It wasn’t supposed to be this way.
After all, blockchains — distributed ledgers whose promise has been to transform business models — do not necessarily need cryptos. Public blockchains do; private ones don’t.
But the high-profile shuttering of two private blockchain projects in just the past few weeks underscores that blockchain may have been a solution in search of a problem.
So far, in the post-FTX era, there’s been no great decoupling of fortunes between crumbling crypto and the blockchain, a reaction some would say is not coincidental.
At a high level, blockchains allow data and digital assets to be tracked across peer-to-peer interactions in a decentralized fashion. As to just what those digital assets could be, the sky’s the proverbial limit, spanning contracts, non-fungible tokens (NFTs), software, content, movies, music, and more.
Some High Profile Hits
Enterprise blockchain efforts took a high-profile hit this month as TradeLens, a blockchain system developed by A.P. Moller – Maersk (Maersk) and IBM shut down.

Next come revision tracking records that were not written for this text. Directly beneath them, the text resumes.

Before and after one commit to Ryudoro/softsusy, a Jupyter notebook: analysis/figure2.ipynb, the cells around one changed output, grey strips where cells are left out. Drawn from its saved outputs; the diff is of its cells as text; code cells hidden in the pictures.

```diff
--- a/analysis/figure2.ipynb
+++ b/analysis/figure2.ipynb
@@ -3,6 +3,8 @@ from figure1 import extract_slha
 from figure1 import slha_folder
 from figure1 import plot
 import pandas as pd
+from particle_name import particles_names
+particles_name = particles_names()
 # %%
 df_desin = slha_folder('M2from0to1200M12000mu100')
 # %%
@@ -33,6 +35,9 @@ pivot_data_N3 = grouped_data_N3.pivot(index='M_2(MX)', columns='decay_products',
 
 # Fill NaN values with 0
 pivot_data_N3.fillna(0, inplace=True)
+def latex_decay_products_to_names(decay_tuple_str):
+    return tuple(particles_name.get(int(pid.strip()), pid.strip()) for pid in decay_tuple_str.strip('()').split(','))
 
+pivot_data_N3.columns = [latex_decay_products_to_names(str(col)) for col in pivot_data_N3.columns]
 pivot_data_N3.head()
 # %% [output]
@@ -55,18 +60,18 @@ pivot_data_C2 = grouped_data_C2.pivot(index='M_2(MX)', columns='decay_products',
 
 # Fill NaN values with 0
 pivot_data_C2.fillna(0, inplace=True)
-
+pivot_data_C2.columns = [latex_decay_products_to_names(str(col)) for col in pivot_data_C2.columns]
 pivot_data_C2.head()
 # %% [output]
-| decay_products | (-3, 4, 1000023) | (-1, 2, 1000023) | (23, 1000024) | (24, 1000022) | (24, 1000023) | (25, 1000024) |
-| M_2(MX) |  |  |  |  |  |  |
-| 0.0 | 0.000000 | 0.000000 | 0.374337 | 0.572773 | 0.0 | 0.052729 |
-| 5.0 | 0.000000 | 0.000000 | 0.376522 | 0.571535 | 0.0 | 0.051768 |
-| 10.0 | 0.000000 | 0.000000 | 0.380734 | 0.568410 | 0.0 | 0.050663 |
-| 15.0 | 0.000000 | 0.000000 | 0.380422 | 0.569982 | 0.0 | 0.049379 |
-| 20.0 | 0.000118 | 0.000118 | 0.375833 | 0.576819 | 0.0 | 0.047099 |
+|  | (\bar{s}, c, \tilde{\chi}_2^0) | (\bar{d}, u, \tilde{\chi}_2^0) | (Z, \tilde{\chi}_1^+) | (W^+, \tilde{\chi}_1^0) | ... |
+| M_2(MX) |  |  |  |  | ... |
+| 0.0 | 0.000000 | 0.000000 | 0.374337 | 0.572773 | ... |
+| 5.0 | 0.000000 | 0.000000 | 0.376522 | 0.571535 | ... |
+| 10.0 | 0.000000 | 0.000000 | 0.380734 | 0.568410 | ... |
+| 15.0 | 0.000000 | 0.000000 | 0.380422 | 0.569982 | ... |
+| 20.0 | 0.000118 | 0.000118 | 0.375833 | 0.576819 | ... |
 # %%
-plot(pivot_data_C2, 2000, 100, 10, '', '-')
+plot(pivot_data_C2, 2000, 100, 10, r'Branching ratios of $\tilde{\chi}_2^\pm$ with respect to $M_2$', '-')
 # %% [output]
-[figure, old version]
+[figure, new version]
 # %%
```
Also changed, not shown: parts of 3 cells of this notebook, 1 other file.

At a high level, the ambition had been to digitize supply chains, share information (bills of lading and enhanced container tracking) and reduce fragmentation. The announcement, according to the site, noted that the desired “level of cooperation and support has not been possible to achieve at this point in time.”

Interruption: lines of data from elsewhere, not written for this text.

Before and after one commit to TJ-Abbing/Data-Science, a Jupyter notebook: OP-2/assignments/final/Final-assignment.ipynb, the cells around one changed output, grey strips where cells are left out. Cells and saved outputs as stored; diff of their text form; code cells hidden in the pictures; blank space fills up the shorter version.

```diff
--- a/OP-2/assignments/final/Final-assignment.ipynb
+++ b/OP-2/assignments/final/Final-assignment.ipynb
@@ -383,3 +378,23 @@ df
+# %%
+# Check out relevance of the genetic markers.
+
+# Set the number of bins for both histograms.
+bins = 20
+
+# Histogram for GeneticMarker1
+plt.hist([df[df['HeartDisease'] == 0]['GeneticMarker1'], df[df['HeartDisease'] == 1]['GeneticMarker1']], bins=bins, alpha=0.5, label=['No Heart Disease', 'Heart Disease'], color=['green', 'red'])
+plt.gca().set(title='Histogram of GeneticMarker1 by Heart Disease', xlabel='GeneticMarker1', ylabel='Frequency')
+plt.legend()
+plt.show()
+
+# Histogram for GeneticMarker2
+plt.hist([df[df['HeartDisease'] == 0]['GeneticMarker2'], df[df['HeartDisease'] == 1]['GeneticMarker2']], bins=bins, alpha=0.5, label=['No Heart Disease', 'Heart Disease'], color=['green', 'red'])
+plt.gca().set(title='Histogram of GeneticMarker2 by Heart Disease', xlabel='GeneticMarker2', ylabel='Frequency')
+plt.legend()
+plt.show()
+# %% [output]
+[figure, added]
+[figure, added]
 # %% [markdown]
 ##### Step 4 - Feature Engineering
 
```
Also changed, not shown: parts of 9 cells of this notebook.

Separately, the Australian Securities Exchange shelved its blockchain project, which ostensibly would have improved transaction settlements. The reasons? The distributed ledger tech wound up being too complex and the project kept getting delayed (it was slated to go live two years ago). In the meantime, ASX is taking a pre-tax charge of about $164 million as it abandons the project.
Note the reasons for the scuttling mentioned above: Complexity and lack of collaboration. These pain points run counter to the promise that blockchain enthusiasts have embraced over the years: Participate in a “trustless” permissionless environment, and all sorts of positive operational benefits ensue.
It’s worth noting that, in the case of TradeLens, the project had tracked tens of millions of shipping containers, logging 36 million electronic shipping documents and the negatives still outweighed the positives.
It may be the case that blockchain is seeing a double whammy. Public blockchains tied to cryptos will be called into question as various exchanges and platforms teeter and topple in the continued fallout stemming from the FTX collapse. And for the private projects, the simple fact remains that corporate belt-tightening demands that enterprises take a cold hard look at tech projects that have been in the works for years and have not paid any real dividends.
The pressures are also becoming more pronounced in other ways, not just on costs. Consider the fact, as detailed in its “Blockchain Payments Tracker,” that although many firms see advantages in embracing blockchain, there are headwinds that might stymie the leap from exploration to deployment. Among those risks: Regulations and profits, as seen in the chart below.